* [EXERCISE OBJECTIVE]:
Carry over every entry exactly as written, though not the pictures it contains.

* [Version comparison data]:
+-------+
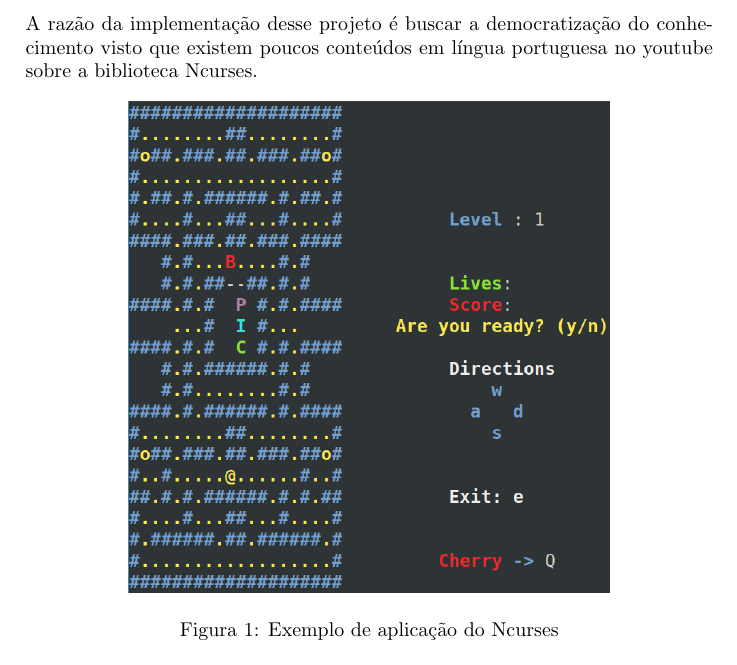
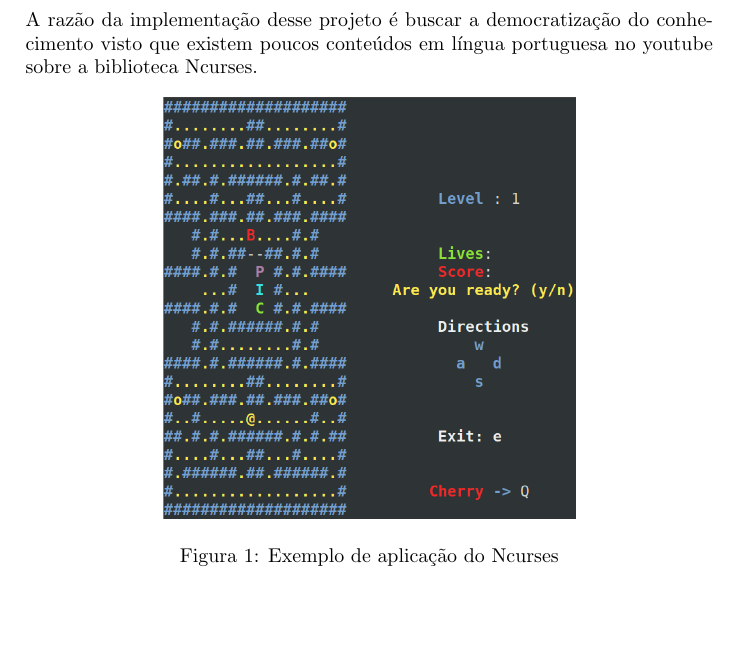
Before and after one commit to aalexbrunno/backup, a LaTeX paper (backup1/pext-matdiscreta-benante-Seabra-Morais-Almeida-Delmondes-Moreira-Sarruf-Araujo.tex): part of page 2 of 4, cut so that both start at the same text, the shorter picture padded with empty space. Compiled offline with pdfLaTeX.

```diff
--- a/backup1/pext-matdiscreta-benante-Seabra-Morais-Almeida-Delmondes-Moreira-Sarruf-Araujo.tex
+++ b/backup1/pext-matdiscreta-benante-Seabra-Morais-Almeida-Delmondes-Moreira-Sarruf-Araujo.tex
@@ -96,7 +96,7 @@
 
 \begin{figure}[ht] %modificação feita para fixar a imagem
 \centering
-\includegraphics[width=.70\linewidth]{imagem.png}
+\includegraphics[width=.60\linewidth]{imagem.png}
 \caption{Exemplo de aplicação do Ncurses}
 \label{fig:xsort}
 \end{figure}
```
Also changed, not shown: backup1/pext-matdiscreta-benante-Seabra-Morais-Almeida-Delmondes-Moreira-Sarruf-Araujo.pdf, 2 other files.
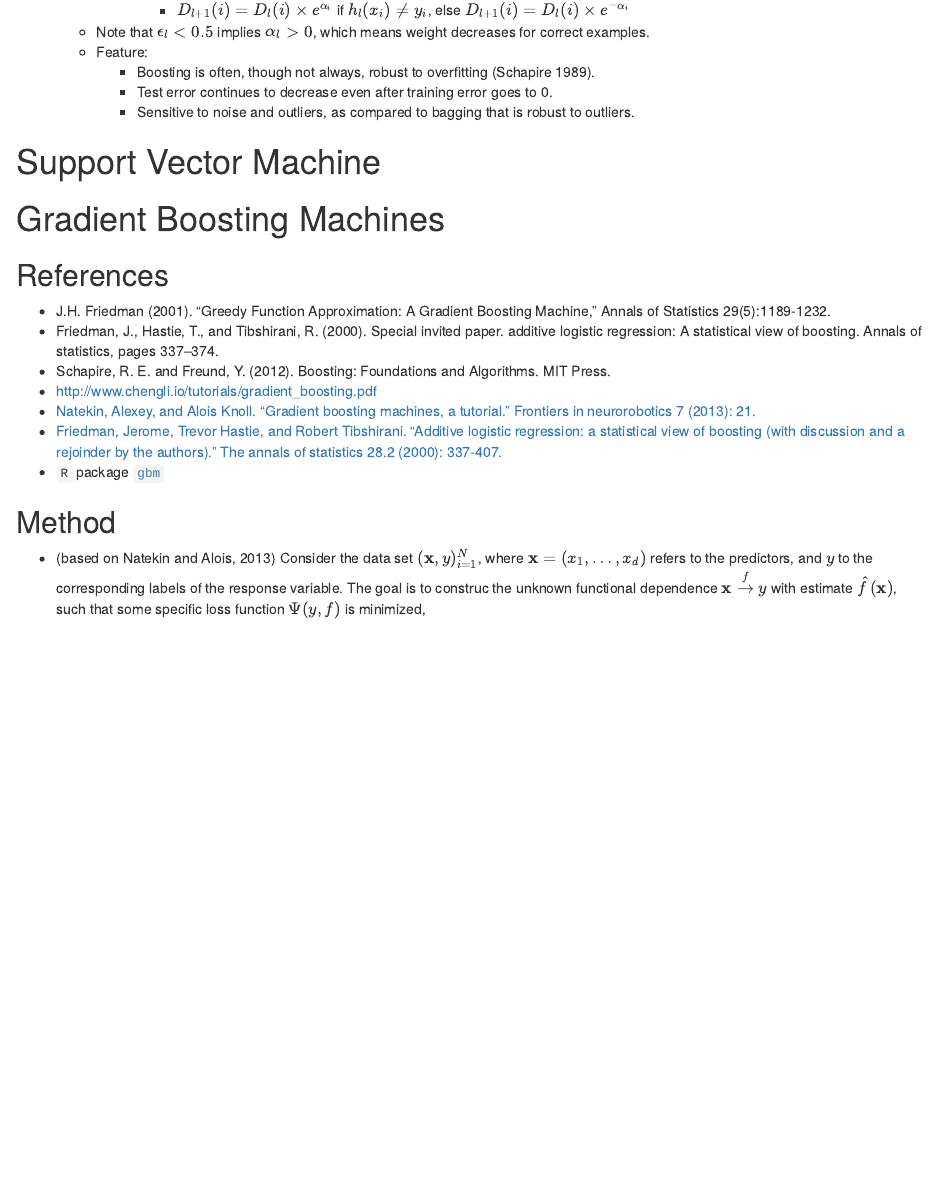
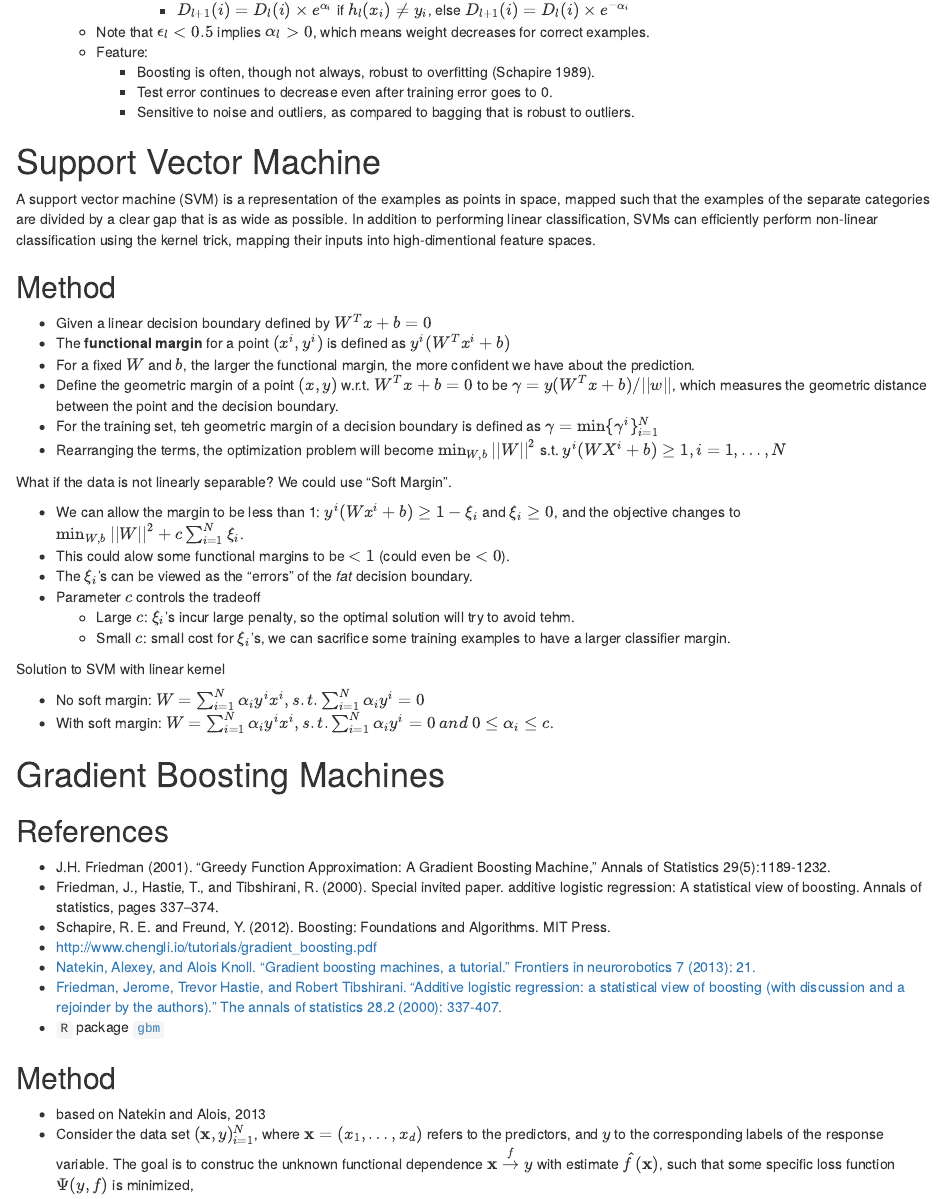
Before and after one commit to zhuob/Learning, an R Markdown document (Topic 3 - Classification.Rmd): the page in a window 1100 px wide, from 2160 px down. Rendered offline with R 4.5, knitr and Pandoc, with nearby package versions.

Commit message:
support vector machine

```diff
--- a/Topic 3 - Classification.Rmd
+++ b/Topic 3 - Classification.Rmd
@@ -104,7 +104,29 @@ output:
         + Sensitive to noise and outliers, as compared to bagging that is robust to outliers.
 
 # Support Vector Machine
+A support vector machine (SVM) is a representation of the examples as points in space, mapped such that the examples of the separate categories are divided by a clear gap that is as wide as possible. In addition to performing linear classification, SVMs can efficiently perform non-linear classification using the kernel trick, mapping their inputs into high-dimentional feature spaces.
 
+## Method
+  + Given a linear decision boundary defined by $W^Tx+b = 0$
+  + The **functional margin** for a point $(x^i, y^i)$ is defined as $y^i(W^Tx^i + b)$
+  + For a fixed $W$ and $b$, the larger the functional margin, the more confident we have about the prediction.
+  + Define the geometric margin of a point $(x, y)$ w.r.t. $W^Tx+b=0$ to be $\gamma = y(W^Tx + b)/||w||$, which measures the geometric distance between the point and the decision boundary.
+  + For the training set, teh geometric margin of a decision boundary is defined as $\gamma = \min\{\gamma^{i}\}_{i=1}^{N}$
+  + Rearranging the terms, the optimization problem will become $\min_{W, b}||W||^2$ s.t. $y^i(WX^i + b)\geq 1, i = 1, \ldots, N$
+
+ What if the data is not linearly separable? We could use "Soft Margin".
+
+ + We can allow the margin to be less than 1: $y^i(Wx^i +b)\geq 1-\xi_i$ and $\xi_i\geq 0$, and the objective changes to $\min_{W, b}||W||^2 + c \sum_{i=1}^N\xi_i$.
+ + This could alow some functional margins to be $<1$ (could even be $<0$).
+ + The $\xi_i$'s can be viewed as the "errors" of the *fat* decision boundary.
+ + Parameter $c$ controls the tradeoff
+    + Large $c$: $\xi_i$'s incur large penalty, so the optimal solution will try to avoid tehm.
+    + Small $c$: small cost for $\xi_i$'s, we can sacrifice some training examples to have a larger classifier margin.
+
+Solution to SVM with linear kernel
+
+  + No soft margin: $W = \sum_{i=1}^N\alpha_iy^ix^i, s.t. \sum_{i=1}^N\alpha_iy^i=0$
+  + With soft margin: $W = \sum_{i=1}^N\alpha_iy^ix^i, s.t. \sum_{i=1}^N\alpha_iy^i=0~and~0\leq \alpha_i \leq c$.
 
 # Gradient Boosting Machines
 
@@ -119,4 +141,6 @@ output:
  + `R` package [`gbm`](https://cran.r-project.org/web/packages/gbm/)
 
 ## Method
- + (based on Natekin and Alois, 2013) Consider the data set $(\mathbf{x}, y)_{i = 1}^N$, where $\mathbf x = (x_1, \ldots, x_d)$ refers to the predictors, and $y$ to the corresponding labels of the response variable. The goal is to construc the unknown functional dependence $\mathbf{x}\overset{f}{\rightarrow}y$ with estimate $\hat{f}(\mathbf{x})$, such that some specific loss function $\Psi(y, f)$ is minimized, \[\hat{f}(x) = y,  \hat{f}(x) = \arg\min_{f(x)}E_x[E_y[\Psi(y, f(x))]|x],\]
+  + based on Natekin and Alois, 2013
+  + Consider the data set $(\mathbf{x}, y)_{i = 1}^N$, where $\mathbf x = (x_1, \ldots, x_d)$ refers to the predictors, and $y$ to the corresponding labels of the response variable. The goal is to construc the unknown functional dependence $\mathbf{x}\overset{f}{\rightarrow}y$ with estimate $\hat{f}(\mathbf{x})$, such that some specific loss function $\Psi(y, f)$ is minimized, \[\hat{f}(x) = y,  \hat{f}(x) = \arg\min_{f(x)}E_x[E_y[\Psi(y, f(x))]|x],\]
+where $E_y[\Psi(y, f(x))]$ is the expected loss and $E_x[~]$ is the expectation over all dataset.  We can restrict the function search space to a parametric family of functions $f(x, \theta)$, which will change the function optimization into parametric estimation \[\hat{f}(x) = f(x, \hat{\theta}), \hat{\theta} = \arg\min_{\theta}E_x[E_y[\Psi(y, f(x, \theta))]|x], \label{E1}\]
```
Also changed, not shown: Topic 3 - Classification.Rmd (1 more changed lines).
+-------+
* [RESPONSE]:
Before and after one commit to aalexbrunno/backup, a LaTeX paper (backup1/pext-matdiscreta-benante-Seabra-Morais-Almeida-Delmondes-Moreira-Sarruf-Araujo.tex): part of page 2 of 4, cut so that both start at the same text, the shorter picture padded with empty space. Compiled offline with pdfLaTeX.

```diff
--- a/backup1/pext-matdiscreta-benante-Seabra-Morais-Almeida-Delmondes-Moreira-Sarruf-Araujo.tex
+++ b/backup1/pext-matdiscreta-benante-Seabra-Morais-Almeida-Delmondes-Moreira-Sarruf-Araujo.tex
@@ -96,7 +96,7 @@
 
 \begin{figure}[ht] %modificação feita para fixar a imagem
 \centering
-\includegraphics[width=.70\linewidth]{imagem.png}
+\includegraphics[width=.60\linewidth]{imagem.png}
 \caption{Exemplo de aplicação do Ncurses}
 \label{fig:xsort}
 \end{figure}
```
Also changed, not shown: backup1/pext-matdiscreta-benante-Seabra-Morais-Almeida-Delmondes-Moreira-Sarruf-Araujo.pdf, 2 other files.
Before and after one commit to zhuob/Learning, an R Markdown document (Topic 3 - Classification.Rmd): the page in a window 1100 px wide, from 2160 px down. Rendered offline with R 4.5, knitr and Pandoc, with nearby package versions.

Commit message:
support vector machine

```diff
--- a/Topic 3 - Classification.Rmd
+++ b/Topic 3 - Classification.Rmd
@@ -104,7 +104,29 @@ output:
         + Sensitive to noise and outliers, as compared to bagging that is robust to outliers.
 
 # Support Vector Machine
+A support vector machine (SVM) is a representation of the examples as points in space, mapped such that the examples of the separate categories are divided by a clear gap that is as wide as possible. In addition to performing linear classification, SVMs can efficiently perform non-linear classification using the kernel trick, mapping their inputs into high-dimentional feature spaces.
 
+## Method
+  + Given a linear decision boundary defined by $W^Tx+b = 0$
+  + The **functional margin** for a point $(x^i, y^i)$ is defined as $y^i(W^Tx^i + b)$
+  + For a fixed $W$ and $b$, the larger the functional margin, the more confident we have about the prediction.
+  + Define the geometric margin of a point $(x, y)$ w.r.t. $W^Tx+b=0$ to be $\gamma = y(W^Tx + b)/||w||$, which measures the geometric distance between the point and the decision boundary.
+  + For the training set, teh geometric margin of a decision boundary is defined as $\gamma = \min\{\gamma^{i}\}_{i=1}^{N}$
+  + Rearranging the terms, the optimization problem will become $\min_{W, b}||W||^2$ s.t. $y^i(WX^i + b)\geq 1, i = 1, \ldots, N$
+
+ What if the data is not linearly separable? We could use "Soft Margin".
+
+ + We can allow the margin to be less than 1: $y^i(Wx^i +b)\geq 1-\xi_i$ and $\xi_i\geq 0$, and the objective changes to $\min_{W, b}||W||^2 + c \sum_{i=1}^N\xi_i$.
+ + This could alow some functional margins to be $<1$ (could even be $<0$).
+ + The $\xi_i$'s can be viewed as the "errors" of the *fat* decision boundary.
+ + Parameter $c$ controls the tradeoff
+    + Large $c$: $\xi_i$'s incur large penalty, so the optimal solution will try to avoid tehm.
+    + Small $c$: small cost for $\xi_i$'s, we can sacrifice some training examples to have a larger classifier margin.
+
+Solution to SVM with linear kernel
+
+  + No soft margin: $W = \sum_{i=1}^N\alpha_iy^ix^i, s.t. \sum_{i=1}^N\alpha_iy^i=0$
+  + With soft margin: $W = \sum_{i=1}^N\alpha_iy^ix^i, s.t. \sum_{i=1}^N\alpha_iy^i=0~and~0\leq \alpha_i \leq c$.
 
 # Gradient Boosting Machines
 
@@ -119,4 +141,6 @@ output:
  + `R` package [`gbm`](https://cran.r-project.org/web/packages/gbm/)
 
 ## Method
- + (based on Natekin and Alois, 2013) Consider the data set $(\mathbf{x}, y)_{i = 1}^N$, where $\mathbf x = (x_1, \ldots, x_d)$ refers to the predictors, and $y$ to the corresponding labels of the response variable. The goal is to construc the unknown functional dependence $\mathbf{x}\overset{f}{\rightarrow}y$ with estimate $\hat{f}(\mathbf{x})$, such that some specific loss function $\Psi(y, f)$ is minimized, \[\hat{f}(x) = y,  \hat{f}(x) = \arg\min_{f(x)}E_x[E_y[\Psi(y, f(x))]|x],\]
+  + based on Natekin and Alois, 2013
+  + Consider the data set $(\mathbf{x}, y)_{i = 1}^N$, where $\mathbf x = (x_1, \ldots, x_d)$ refers to the predictors, and $y$ to the corresponding labels of the response variable. The goal is to construc the unknown functional dependence $\mathbf{x}\overset{f}{\rightarrow}y$ with estimate $\hat{f}(\mathbf{x})$, such that some specific loss function $\Psi(y, f)$ is minimized, \[\hat{f}(x) = y,  \hat{f}(x) = \arg\min_{f(x)}E_x[E_y[\Psi(y, f(x))]|x],\]
+where $E_y[\Psi(y, f(x))]$ is the expected loss and $E_x[~]$ is the expectation over all dataset.  We can restrict the function search space to a parametric family of functions $f(x, \theta)$, which will change the function optimization into parametric estimation \[\hat{f}(x) = f(x, \hat{\theta}), \hat{\theta} = \arg\min_{\theta}E_x[E_y[\Psi(y, f(x, \theta))]|x], \label{E1}\]
```
Also changed, not shown: Topic 3 - Classification.Rmd (1 more changed lines).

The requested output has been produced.